= PROVIDED RECORDS =
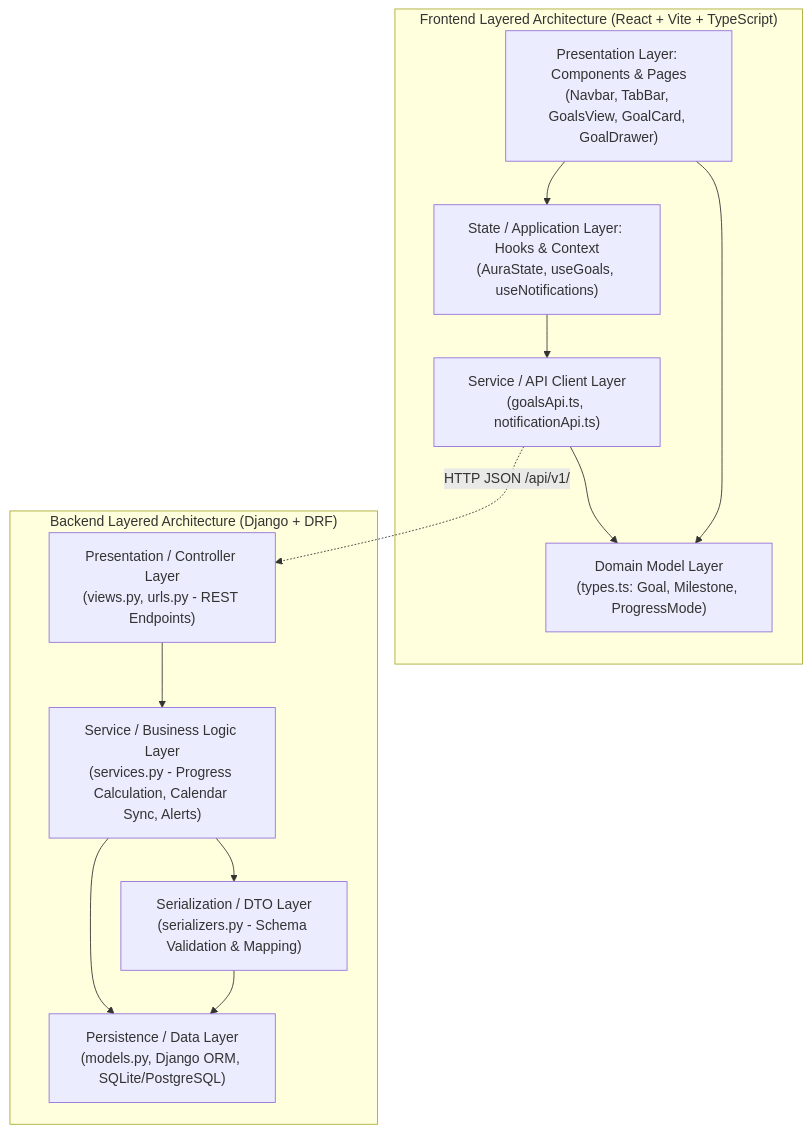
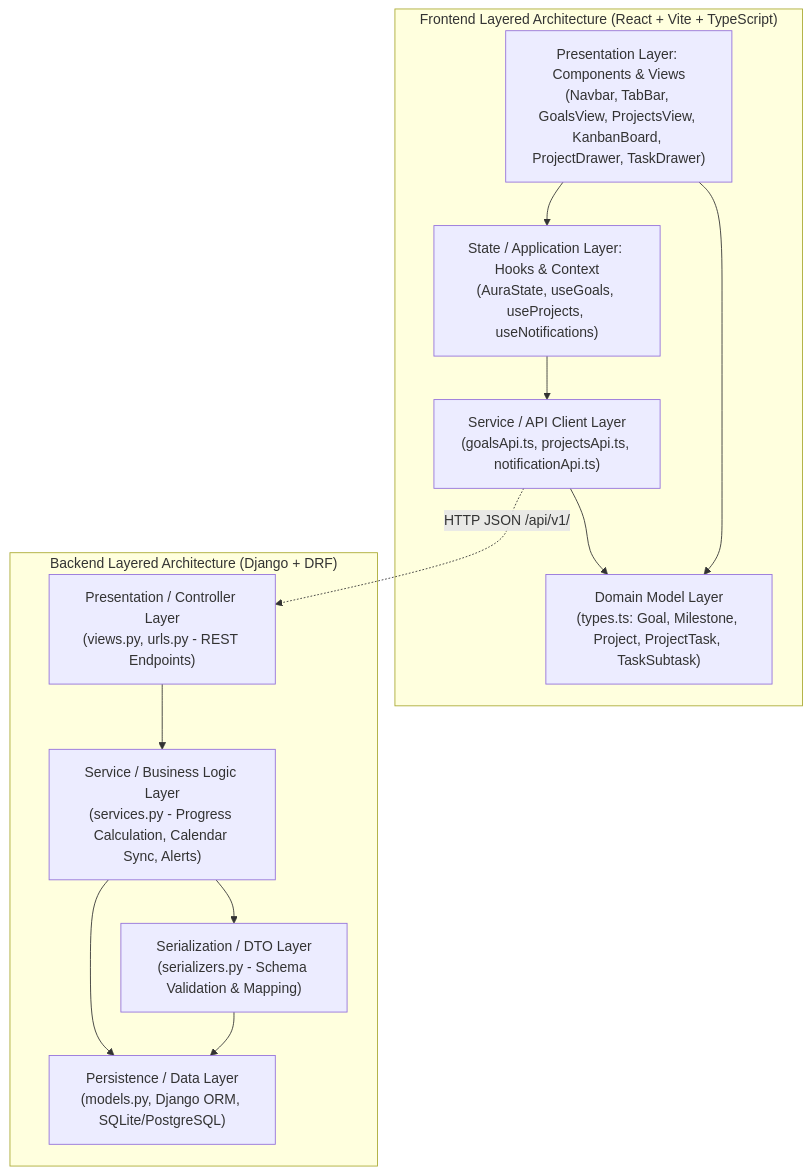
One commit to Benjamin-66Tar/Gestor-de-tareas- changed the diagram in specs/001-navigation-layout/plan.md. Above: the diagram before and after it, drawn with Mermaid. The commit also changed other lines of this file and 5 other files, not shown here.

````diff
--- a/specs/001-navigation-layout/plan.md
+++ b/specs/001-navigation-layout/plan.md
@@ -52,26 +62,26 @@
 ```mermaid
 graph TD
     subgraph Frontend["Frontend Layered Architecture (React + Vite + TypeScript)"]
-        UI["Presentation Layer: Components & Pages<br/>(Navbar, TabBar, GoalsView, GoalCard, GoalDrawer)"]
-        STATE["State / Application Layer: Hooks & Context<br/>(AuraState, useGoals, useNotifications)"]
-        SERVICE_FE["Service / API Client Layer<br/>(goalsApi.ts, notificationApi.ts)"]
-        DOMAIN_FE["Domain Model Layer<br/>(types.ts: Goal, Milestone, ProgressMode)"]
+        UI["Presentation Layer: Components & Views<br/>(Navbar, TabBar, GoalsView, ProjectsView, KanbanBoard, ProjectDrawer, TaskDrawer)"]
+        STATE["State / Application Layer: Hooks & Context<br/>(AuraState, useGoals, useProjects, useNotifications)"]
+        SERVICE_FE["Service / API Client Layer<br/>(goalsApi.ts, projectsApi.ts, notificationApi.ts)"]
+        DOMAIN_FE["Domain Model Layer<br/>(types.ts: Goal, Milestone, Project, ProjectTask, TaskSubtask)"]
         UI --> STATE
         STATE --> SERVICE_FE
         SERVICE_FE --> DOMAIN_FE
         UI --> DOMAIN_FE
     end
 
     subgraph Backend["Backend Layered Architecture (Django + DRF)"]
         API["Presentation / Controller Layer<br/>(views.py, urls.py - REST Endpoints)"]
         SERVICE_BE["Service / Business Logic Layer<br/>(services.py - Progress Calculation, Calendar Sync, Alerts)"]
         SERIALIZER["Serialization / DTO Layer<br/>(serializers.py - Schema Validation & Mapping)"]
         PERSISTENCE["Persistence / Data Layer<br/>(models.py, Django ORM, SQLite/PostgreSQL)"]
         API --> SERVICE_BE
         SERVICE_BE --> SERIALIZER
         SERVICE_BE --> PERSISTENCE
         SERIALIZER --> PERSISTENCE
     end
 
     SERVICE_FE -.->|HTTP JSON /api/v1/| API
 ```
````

= TASK OBJECTIVE =
First drop every picture, then print the data above exactly as it stands.

= RESULT FOR THIS TASK =
One commit to Benjamin-66Tar/Gestor-de-tareas- changed the diagram in specs/001-navigation-layout/plan.md. Above: the diagram before and after it, drawn with Mermaid. The commit also changed other lines of this file and 5 other files, not shown here.

````diff
--- a/specs/001-navigation-layout/plan.md
+++ b/specs/001-navigation-layout/plan.md
@@ -52,26 +62,26 @@
 ```mermaid
 graph TD
     subgraph Frontend["Frontend Layered Architecture (React + Vite + TypeScript)"]
-        UI["Presentation Layer: Components & Pages<br/>(Navbar, TabBar, GoalsView, GoalCard, GoalDrawer)"]
-        STATE["State / Application Layer: Hooks & Context<br/>(AuraState, useGoals, useNotifications)"]
-        SERVICE_FE["Service / API Client Layer<br/>(goalsApi.ts, notificationApi.ts)"]
-        DOMAIN_FE["Domain Model Layer<br/>(types.ts: Goal, Milestone, ProgressMode)"]
+        UI["Presentation Layer: Components & Views<br/>(Navbar, TabBar, GoalsView, ProjectsView, KanbanBoard, ProjectDrawer, TaskDrawer)"]
+        STATE["State / Application Layer: Hooks & Context<br/>(AuraState, useGoals, useProjects, useNotifications)"]
+        SERVICE_FE["Service / API Client Layer<br/>(goalsApi.ts, projectsApi.ts, notificationApi.ts)"]
+        DOMAIN_FE["Domain Model Layer<br/>(types.ts: Goal, Milestone, Project, ProjectTask, TaskSubtask)"]
         UI --> STATE
         STATE --> SERVICE_FE
         SERVICE_FE --> DOMAIN_FE
         UI --> DOMAIN_FE
     end
 
     subgraph Backend["Backend Layered Architecture (Django + DRF)"]
         API["Presentation / Controller Layer<br/>(views.py, urls.py - REST Endpoints)"]
         SERVICE_BE["Service / Business Logic Layer<br/>(services.py - Progress Calculation, Calendar Sync, Alerts)"]
         SERIALIZER["Serialization / DTO Layer<br/>(serializers.py - Schema Validation & Mapping)"]
         PERSISTENCE["Persistence / Data Layer<br/>(models.py, Django ORM, SQLite/PostgreSQL)"]
         API --> SERVICE_BE
         SERVICE_BE --> SERIALIZER
         SERVICE_BE --> PERSISTENCE
         SERIALIZER --> PERSISTENCE
     end
 
     SERVICE_FE -.->|HTTP JSON /api/v1/| API
 ```
````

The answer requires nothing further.